The matter has attracted particular attention in France, where politicians, industry officials and civic groups expressed widespread concern that up to 40,000 bank accounts of French citizens would have to be closed if the banks did not obtain the tax identification numbers from clients with a US connection.
In a letter to the president of the European Banking Federation, Frédéric Oudéa, Le Maire expressed sympathy for the cases of so-called “accidental Americans”, typically French citizens who were born in the US to French parents and have long since returned to live in France.
Anyone born in the US remains a citizen with US tax obligations unless that citizenship is formally renounced. Many accidental Americans, however, do not have either a US tax identification or social security number.
Le Maire said banks and their clients affected by the tax identification number requirement were legitimately concerned. However, even after the deadline had passed, the non-transmission of the TIN by the banks would not automatically constitute a breach of their obligations under FATCA.
Banks face significant penalties in their transactions involving the US or the US dollar for violations under this act.
The US Internal Revenue Service responded to the concerns in October 2019 by issuing a clarification stating that banks would not face immediate financial sanctions for the failure to report the tax identification numbers of their US clients.

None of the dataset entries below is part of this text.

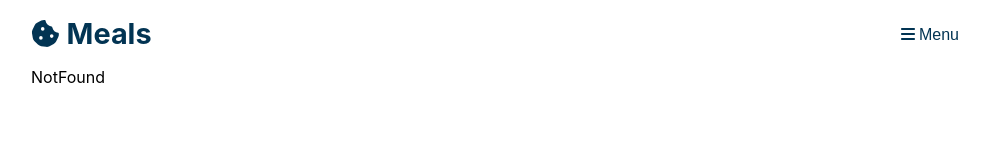
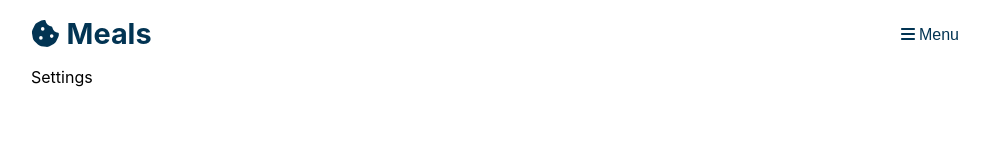
Before and after one commit to ptrhvns/meals-django-cra-untyped, a React (Create React App) app in the folder client/: page /settings in a window 1280 px wide. Shown: the top 160 px of the page, without its empty margins (145-1134 px from the left). Built offline with nearby package versions, Linux system fonts and the light colour scheme; sample sign-in values are in the browser's storage.

Commit message:
Add Settings stub

```diff
--- a/client/src/App.js
+++ b/client/src/App.js
@@ -5,6 +5,7 @@ import NotFound from "./routes/NotFound";
 import PrivacyPolicy from "./routes/PrivacyPolicy";
 import RequireAuthn from "./components/RequireAuthn";
 import RequireGuest from "./components/RequireGuest";
+import Settings from "./routes/Settings";
 import Signup from "./routes/Signup";
 import SignupConfirmation from "./routes/SignupConfirmation";
 import TermsAndConditions from "./routes/TermsAndConditions";
@@ -47,6 +48,14 @@ function App() {
         />
         <Route path="/privacy-policy" element={<PrivacyPolicy />} />
         <Route
+          path="/settings"
+          element={
+            <RequireAuthn>
+              <Settings />
+            </RequireAuthn>
+          }
+        />
+        <Route
           path="/signup"
           element={
             <RequireGuest>
--- a/client/src/App.scss
+++ b/client/src/App.scss
@@ -19,5 +19,6 @@
 @use "styles/routes/Dashboard";
 @use "styles/routes/Home";
 @use "styles/routes/Login";
+@use "styles/routes/Settings";
 @use "styles/routes/Signup";
 @use "styles/routes/SignupConfirmation";
--- a/client/src/components/Navbar.js
+++ b/client/src/components/Navbar.js
@@ -76,6 +76,14 @@ function Navbar({ className }) {
                       data-testid="navbar-menu-list"
                     >
                       <li>
+                        <Link to="/dashboard">Dashboard</Link>
+                      </li>
+
+                      <li>
+                        <Link to="/settings">Settings</Link>
+                      </li>
+
+                      <li className="navbar-menu-group-first">
                         <button
                           className="button-link"
                           onClick={handleLogout}
--- /dev/null
+++ b/client/src/routes/Settings.js
@@ -0,0 +1,24 @@
+import Container from "../components/Container";
+import Navbar from "../components/Navbar";
+import { buildTitle } from "../lib/utils";
+import { Helmet } from "react-helmet-async";
+
+function Settings() {
+  return (
+    <div className="settings">
+      <Helmet>
+        <title>{buildTitle("Settings")}</title>
+      </Helmet>
+
+      <Navbar />
+
+      <Container variant="viewport">
+        <Container variant="content">
+          <div>Settings</div>
+        </Container>
+      </Container>
+    </div>
+  );
+}
+
+export default Settings;
--- a/client/src/styles/components/Navbar.scss
+++ b/client/src/styles/components/Navbar.scss
@@ -85,4 +85,8 @@
       }
     }
   }
+
+  .navbar-menu-group-first {
+    border-top: 1px solid map.get(colors.$colors, "gray-l75");
+  }
 }
--- /dev/null
+++ b/client/src/styles/routes/Settings.scss
@@ -0,0 +1,2 @@
+.settings {
+}
```
Also changed, not shown: 1 other file (tests, documents, lock files or other folders).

The updated IRS FATCA FAQs webpage notes that banks would have at least 18 months to correct any errors with regard to TINs before further action is taken.